The fourth CZG horizontal design use (this time too) absolute position to place, under the title, two text sections in the header div and four ones (with the same height but diffent width) side by side under an inline menu and before the three other menu lists.
THW, page 3
The second photographic portfolio presented is the one by Meghan Petersen: a very long collection of pictures with equal height but different width placed -this time too- side by side in a nested table layout inserted in a (please don’t copy this) HTML frame.
The gallery is accompanied by another frame on the top that contains a fixed image with studio’s informations.
The Jason Kottke’s Portfolio is an XHTML page that position its content side by side, at the same distance, using the foundamental (for the horizontal way , but not only) CSS float property.
This content is composed (except the last three text-only divs) by equally width & height boxes divided in a description part (a title plus three or less paragraphs) and a screenshot big as a half of the page.
First Flash site here, Biok displays a static page with some sections (with a low quantity of text) scrolling inside.
Instead of lose the content of the previous page after a refresh (or better the change of the flash layer) the menu under the header allows so to navigate in a complete “overview” of what the site- in this case a consulting firm one- can offer.
Like the two previous CSS design from CZG, the text colums that contains the demostrative sections are putted in the template with an absolute position. 1/2 difference: the distance of this colums from the top of page (few pixels for the even ones, about half of the page’s height for the odd). 2/2 difference is about the dimensions of the colums: previously there was an equal ‘limit’ of width, now the various column have different width to display, each one, a column’s height almost equal to the half of the page’s height.
Unbury from the Web Archive limbo, the nDroid could be one of the first sites with horizontal layout ever appaired (the Archive shows 2000’s pages). The pixel-build fantasy of its creator illustrates a in a panoramic context – a very strange wide house – an harlequin mix of text and images that let ask ourself: “What is there on the right?”.

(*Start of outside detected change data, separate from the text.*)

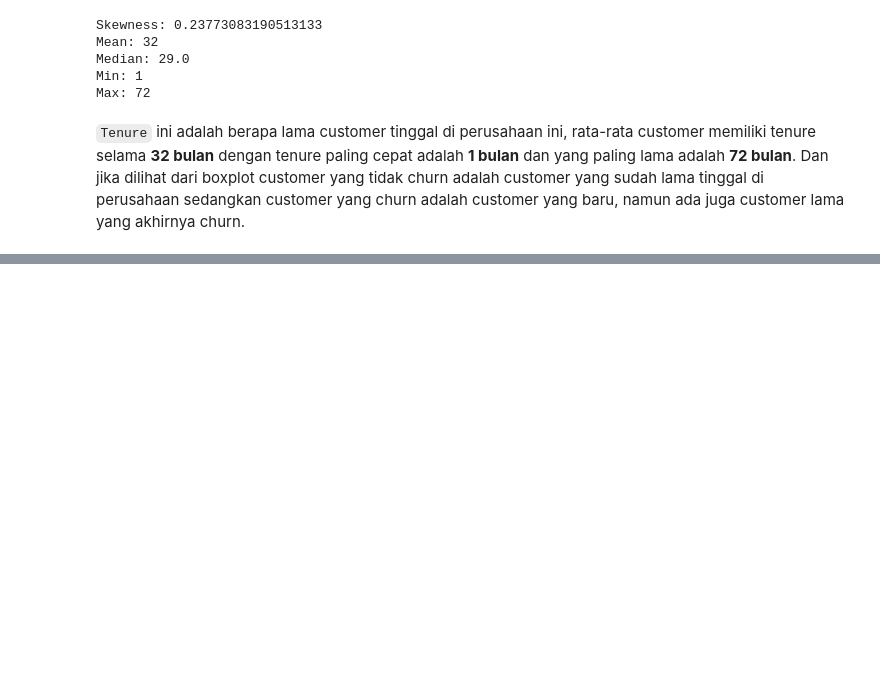
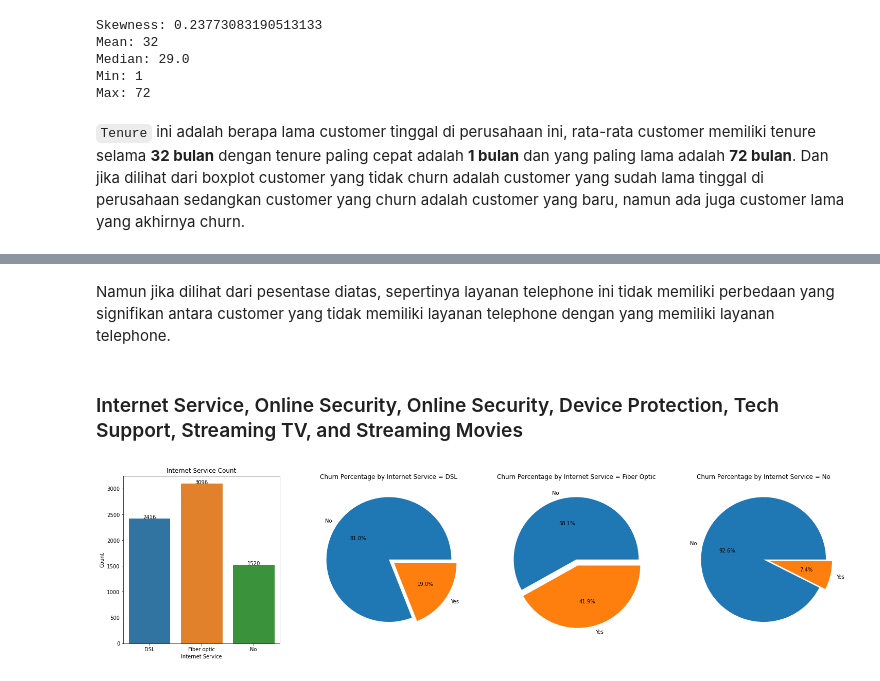
Before and after one commit to Penzragon/h8dsft_Milestone1P2, a Jupyter notebook: script.ipynb, the cells around one changed output, grey strips where cells are left out. Saved outputs shown, nothing was run; the diff lists cells and outputs as text; code cells hidden in the pictures; blank space fills up the shorter version.

```diff
--- a/script.ipynb
+++ b/script.ipynb
@@ -374,0 +414,26 @@ Max: 72
+# %% [markdown]
+Namun jika dilihat dari pesentase diatas, sepertinya layanan telephone ini tidak memiliki perbedaan yang signifikan antara customer yang tidak memiliki layanan telephone dengan yang memiliki layanan telephone.
+# %% [markdown]
+### Internet Service, Online Security, Online Security, Device Protection, Tech Support, Streaming TV, and Streaming Movies
+# %%
+plt.figure(figsize=(25, 6))
+plt.subplot(1, 4, 1)
+fig = sns.countplot(x='InternetService', data=customer)
+for p in fig.patches:
+    height = p.get_height()
+    fig.text(p.get_x() + p.get_width() / 2., height + 0.005, '{:1.0f}'.format(height), ha="center")
+plt.title('Internet Service Count')
+plt.xlabel('Internet Service')
+plt.ylabel('Count')
+plt.subplot(1, 4, 2)
+plt.pie(customer[customer.InternetService == 'DSL'].Churn.value_counts(), labels=customer[customer.InternetService == 'DSL'].Churn.value_counts().index, autopct='%1.1f%%', explode=[0, 0.1])
+plt.title('Churn Percentage by Internet Service = DSL')
+plt.subplot(1, 4, 3)
+plt.pie(customer[customer.InternetService == 'Fiber optic'].Churn.value_counts(), labels=customer[customer.InternetService == 'Fiber optic'].Churn.value_counts().index, autopct='%1.1f%%', explode=[0, 0.1])
+plt.title('Churn Percentage by Internet Service = Fiber Optic')
+plt.subplot(1, 4, 4)
+plt.pie(customer[customer.InternetService == 'No'].Churn.value_counts(), labels=customer[customer.InternetService == 'No'].Churn.value_counts().index, autopct='%1.1f%%', explode=[0, 0.1])
+plt.title('Churn Percentage by Internet Service = No')
+plt.show()
+# %% [output]
+[figure, added]
```
Also changed, not shown: parts of 5 cells of this notebook.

As we saw in the photographic example, an horizontal layout could be an original way to create a design portfolio. It’s the case of the guys of Sonido, who use an old nested table to place a very wide image where the transition from a section of a page to an other is very pleasant. The direct “jump” to these section is (this time, too) allowed by a menu with internal links. Except titles and the introduction, there is a so great quantity of text use expecially for links to agency’s projects: for this are necessary some (about four lines) boxes tall as much only 100px.

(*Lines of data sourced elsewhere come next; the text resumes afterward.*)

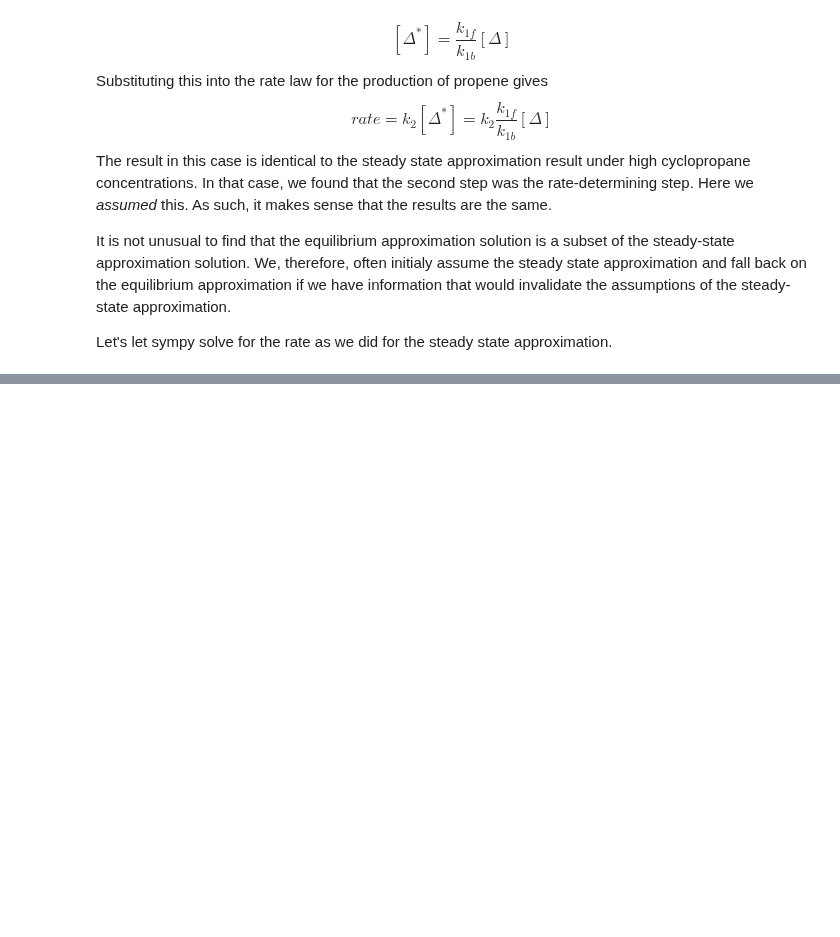
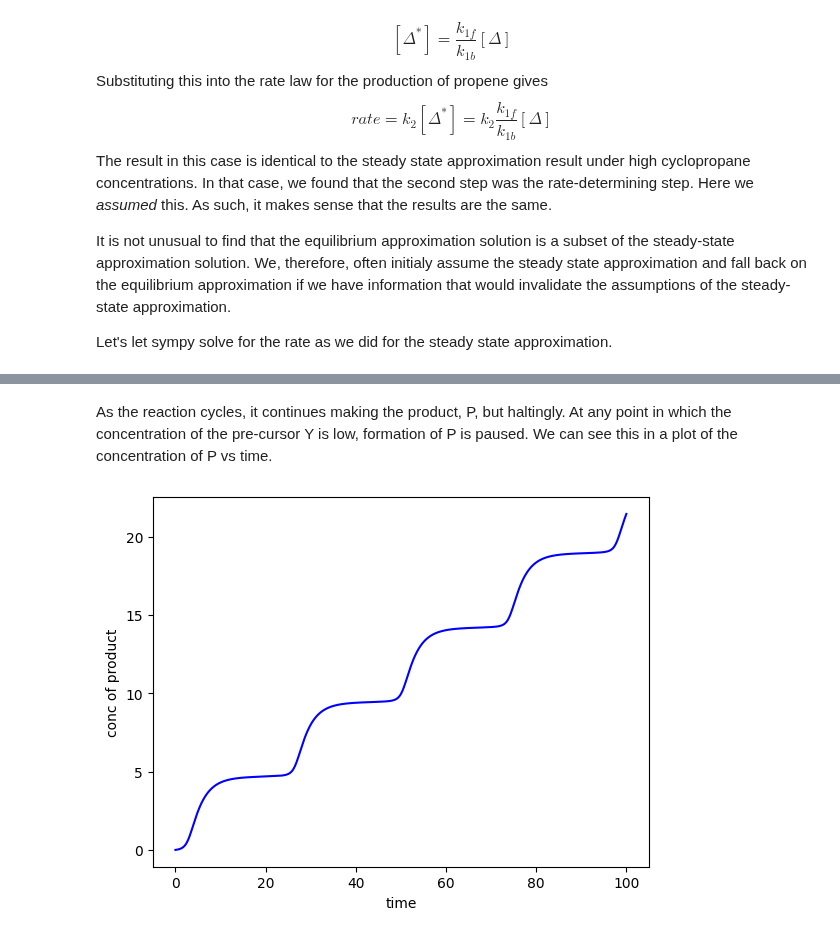
Before and after one commit to davis689/binder, a Jupyter notebook: CHEM452/Chemical_Kinetics.ipynb, the cells around one changed output, grey strips where cells are left out. Cells and saved outputs as stored; diff of their text form; code cells hidden in the pictures; blank space fills up the shorter version.

```diff
--- a/CHEM452/Chemical_Kinetics.ipynb
+++ b/CHEM452/Chemical_Kinetics.ipynb
@@ -352,0 +400,9 @@ rate
+# %% [markdown]
+As the reaction cycles, it continues making the product, P, but haltingly. At any point in which the concentration of the pre-cursor Y is low, formation of P is paused. We can see this in a plot of the concentration of P vs time.
+# %%
+plt.plot(t,cP,'b-',label='P') # plot cP
+plt.xlabel('time')
+plt.ylabel('conc of product')
+plt.show()
+# %% [output]
+[figure, added]
```
Also changed, not shown: parts of 7 cells of this notebook.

The second (CSS, naturally) extract from the CZG. There aren’t so much layout differents from the previous: the sbs colums – that uses a CSS

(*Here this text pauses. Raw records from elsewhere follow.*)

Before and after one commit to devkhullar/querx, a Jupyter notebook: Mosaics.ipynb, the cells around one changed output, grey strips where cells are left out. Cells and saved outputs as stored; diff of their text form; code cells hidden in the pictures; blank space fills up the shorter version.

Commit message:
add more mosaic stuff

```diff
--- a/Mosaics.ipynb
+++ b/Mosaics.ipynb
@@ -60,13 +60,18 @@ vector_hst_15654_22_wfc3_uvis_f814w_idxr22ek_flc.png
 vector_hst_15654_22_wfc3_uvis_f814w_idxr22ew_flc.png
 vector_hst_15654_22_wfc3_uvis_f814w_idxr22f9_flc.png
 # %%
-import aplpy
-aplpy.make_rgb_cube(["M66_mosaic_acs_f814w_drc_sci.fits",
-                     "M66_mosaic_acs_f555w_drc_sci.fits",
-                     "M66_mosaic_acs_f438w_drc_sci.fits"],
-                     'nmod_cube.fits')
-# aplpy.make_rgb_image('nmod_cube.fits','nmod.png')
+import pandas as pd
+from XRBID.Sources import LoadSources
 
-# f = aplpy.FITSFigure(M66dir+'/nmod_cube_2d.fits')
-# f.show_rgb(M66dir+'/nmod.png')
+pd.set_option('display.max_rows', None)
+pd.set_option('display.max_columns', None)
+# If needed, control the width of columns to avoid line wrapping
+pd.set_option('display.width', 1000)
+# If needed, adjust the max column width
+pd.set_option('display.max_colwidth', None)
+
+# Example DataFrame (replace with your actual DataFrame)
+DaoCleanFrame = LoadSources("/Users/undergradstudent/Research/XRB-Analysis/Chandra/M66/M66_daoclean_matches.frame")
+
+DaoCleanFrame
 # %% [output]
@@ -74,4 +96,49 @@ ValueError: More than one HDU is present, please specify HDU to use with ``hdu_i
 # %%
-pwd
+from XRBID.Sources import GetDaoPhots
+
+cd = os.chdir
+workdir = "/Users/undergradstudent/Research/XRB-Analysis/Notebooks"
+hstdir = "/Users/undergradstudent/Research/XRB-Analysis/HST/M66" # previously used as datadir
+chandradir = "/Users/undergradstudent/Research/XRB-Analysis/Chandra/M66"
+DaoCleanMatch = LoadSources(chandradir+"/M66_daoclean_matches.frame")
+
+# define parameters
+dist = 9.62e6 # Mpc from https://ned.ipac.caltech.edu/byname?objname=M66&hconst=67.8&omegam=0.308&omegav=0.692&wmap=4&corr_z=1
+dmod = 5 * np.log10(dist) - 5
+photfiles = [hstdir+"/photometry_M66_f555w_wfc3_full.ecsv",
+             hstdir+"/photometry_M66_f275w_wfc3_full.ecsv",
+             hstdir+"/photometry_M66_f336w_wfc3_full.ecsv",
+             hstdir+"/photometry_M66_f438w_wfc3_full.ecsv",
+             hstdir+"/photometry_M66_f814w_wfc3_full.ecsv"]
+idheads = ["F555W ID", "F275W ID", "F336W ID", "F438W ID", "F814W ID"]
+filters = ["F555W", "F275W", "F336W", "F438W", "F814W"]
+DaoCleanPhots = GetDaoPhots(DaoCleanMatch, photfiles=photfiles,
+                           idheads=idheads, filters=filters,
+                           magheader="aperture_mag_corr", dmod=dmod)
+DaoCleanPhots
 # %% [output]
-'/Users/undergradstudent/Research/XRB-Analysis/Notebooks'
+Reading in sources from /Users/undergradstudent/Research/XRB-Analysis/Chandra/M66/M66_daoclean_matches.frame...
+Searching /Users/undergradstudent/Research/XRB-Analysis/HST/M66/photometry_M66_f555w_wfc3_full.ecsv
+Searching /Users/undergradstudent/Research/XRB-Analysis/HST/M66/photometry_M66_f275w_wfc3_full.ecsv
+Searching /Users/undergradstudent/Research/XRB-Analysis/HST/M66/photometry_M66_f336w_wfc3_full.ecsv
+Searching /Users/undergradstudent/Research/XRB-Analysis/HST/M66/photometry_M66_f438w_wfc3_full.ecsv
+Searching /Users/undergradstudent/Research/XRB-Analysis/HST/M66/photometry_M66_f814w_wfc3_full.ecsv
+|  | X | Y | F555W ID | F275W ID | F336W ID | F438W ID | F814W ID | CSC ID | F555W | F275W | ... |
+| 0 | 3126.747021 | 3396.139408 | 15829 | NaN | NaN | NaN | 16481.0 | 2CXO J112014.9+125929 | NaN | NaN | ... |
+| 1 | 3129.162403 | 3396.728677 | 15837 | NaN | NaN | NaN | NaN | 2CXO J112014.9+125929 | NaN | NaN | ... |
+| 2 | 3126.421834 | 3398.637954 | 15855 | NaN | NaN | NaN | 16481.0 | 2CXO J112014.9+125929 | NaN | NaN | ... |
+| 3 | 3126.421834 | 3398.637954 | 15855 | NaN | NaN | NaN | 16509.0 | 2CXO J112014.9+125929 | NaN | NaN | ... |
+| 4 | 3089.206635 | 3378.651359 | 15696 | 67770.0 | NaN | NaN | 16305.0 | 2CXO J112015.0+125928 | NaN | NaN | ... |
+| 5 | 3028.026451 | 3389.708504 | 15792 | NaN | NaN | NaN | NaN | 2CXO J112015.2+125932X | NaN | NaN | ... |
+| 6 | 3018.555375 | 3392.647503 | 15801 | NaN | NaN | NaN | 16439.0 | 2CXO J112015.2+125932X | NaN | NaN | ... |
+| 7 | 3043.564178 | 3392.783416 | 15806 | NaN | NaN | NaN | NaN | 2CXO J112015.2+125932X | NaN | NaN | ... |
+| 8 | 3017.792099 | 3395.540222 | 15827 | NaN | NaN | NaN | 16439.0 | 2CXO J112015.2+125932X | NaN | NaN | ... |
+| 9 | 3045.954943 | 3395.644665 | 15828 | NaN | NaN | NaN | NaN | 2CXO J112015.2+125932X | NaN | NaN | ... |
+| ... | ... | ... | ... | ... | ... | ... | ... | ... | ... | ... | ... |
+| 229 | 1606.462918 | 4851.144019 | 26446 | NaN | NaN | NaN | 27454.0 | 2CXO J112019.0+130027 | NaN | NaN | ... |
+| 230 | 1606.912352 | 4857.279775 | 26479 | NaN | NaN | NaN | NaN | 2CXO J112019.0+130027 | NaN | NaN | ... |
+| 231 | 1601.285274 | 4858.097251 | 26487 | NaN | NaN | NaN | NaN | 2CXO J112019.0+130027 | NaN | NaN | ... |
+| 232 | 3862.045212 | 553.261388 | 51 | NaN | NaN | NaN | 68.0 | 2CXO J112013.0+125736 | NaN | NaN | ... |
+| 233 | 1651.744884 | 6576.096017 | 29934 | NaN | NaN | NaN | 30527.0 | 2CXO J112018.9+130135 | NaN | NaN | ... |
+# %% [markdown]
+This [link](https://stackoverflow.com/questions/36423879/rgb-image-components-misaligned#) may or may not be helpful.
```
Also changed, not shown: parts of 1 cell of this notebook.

position:absolute property – this time are more thin and the last section is wider then the others to be tall as the others. A big image, tall as the page, is fixed at the left of the window and the menu is this time at the right of the last column.
Eolo Perfido is a good example of how the horizontal layouting can help photography to show its best in the web world. Portfolio’s pages displays a series of equal height and equal width phographaps inserted side by side in table layout, and includes a simple menu on the left to switch over the other horizontal galleries. In the news page, instead, the images are smaller in size to let space to a little description below.
The Dmitry Kirsanov Studio’s website – horizontal version born in 2002 – represents its contents with an old nested table layout divided horizontally in two parts: in the part below a title and image represent several projects, in the part above a small text completes the description. In some page, like “Our offer” these paragraphs are splitted in two or more colums. A fixed height but an unknow amount of text: in the building of a layout including a section with this feature a big help could come from the CSS3 dedicated module.